- The Mentoring Program: This company-wide program promotes valuable mentoring partnerships within and across all departments, policy areas, and locations at MDRC. The goal of MDRC’s Mentoring Program is to enhance the professional development of staff by improving their understanding of MDRC’s mission and organizational culture, increasing their access to advice about career growth, promoting inclusion, and diminishing feelings of isolation. The Mentoring Program serves an important role in fostering a sense of community across MDRC. More than 100 staff members participated in the Mentoring Program in 2019 as either mentors or mentees.

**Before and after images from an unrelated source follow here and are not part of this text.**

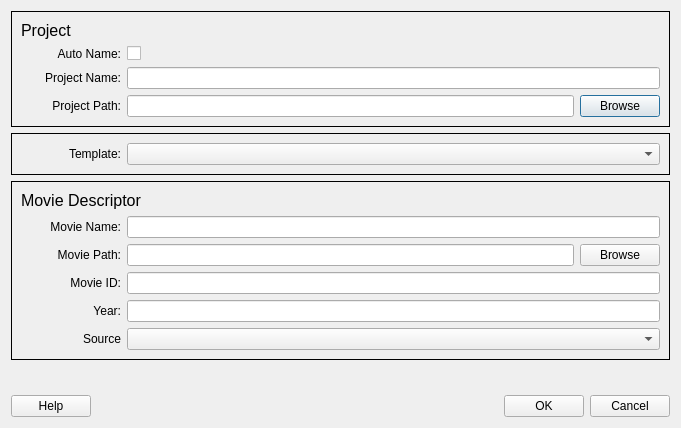
This is qt_ui/DialogNewProject.ui in FilmColors/VIAN as Qt 5 draws it before an edit. The edited form follows.
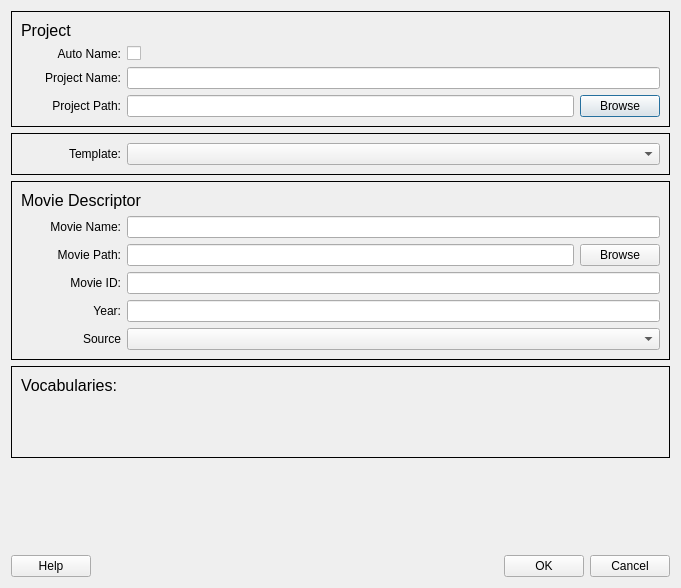
This is the edited form.

```diff
--- a/qt_ui/DialogNewProject.ui
+++ b/qt_ui/DialogNewProject.ui
@@ -7,7 +7,7 @@
     <x>0</x>
     <y>0</y>
     <width>681</width>
-    <height>428</height>
+    <height>588</height>
    </rect>
   </property>
   <property name="windowTitle">
@@ -321,6 +321,34 @@
      </layout>
     </widget>
    </item>
+   <item>
+    <widget class="QFrame" name="frame_Vocabularies">
+     <property name="frameShape">
+      <enum>QFrame::Panel</enum>
+     </property>
+     <property name="frameShadow">
+      <enum>QFrame::Plain</enum>
+     </property>
+     <layout class="QHBoxLayout" name="horizontalLayout_12">
+      <item>
+       <widget class="QLabel" name="label_8">
+        <property name="sizePolicy">
+         <sizepolicy hsizetype="Preferred" vsizetype="Expanding">
+          <horstretch>0</horstretch>
+          <verstretch>0</verstretch>
+         </sizepolicy>
+        </property>
+        <property name="text">
+         <string>&lt;html&gt;&lt;head/&gt;&lt;body&gt;&lt;p&gt;&lt;span style=&quot; font-size:12pt;&quot;&gt;Vocabularies:&lt;/span&gt;&lt;/p&gt;&lt;/body&gt;&lt;/html&gt;</string>
+        </property>
+        <property name="alignment">
+         <set>Qt::AlignLeading|Qt::AlignLeft|Qt::AlignTop</set>
+        </property>
+       </widget>
+      </item>
+     </layout>
+    </widget>
+   </item>
    <item>
     <spacer name="verticalSpacer">
      <property name="orientation">
```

- The Judith Gueron Scholars Program: Through our Judith Gueron Scholars Program, MDRC is actively developing a diverse recruitment pipeline by raising the profile of MDRC and the work we do among underrepresented communities and institutions. Specifically, the Gueron Scholars Program offers paid internships for undergraduate and master’s-level students, as well as doctoral fellowships (with stipends) for students engaged in dissertation research. The program is designed to introduce students to the organization, with a focus on those who may not be aware of the policy research field in general or MDRC’s work in particular. All interns and fellows participate in the intellectual life of MDRC by attending seminars and project meetings. Doctoral fellows receive the advice and support of MDRC’s staff in completing their dissertations.
Crystal Byndloss, a Senior Research Associate, serves as MDRC’s Director for Outreach, Diversity, and Inclusion. As a member of MDRC’s Executive Team, Byndloss works collaboratively with MDRC’s Human Resources Department, the Justice, Equity, Diversity, and Inclusion Advocacy Council, and senior management at MDRC to develop strategies and tactics for further promoting diversity, equity, and inclusion across the organization.
In addition to serving on MDRC’s Executive Team, John Martinez, MDRC’s Director of Program Development, is the President-Elect of the Association for Public Policy Analysis and Management (APPAM), where he is working closely with member institutions, particularly academic institutions, to develop strategies to address the pipeline issue in public policy programs and careers.
Diversity, equity, and inclusion have been integral values at MDRC since our inception, both in our research and in the management of our organization. To continue to prioritize these values and associated activities, a Diversity, Equity, and Inclusion Strategic Group — composed of members of MDRC’s senior management — provides oversight for our diversity, equity, and inclusion efforts.
We are dedicating much time and effort to strengthen diversity, equity, and inclusion at our organization. We will periodically update this page with our activities and progress.
To learn more about MDRC’s Diversity, Equity, and Inclusion initiatives, please contact Crystal Byndloss, Director of Outreach, Diversity, and Inclusion, at [email protected].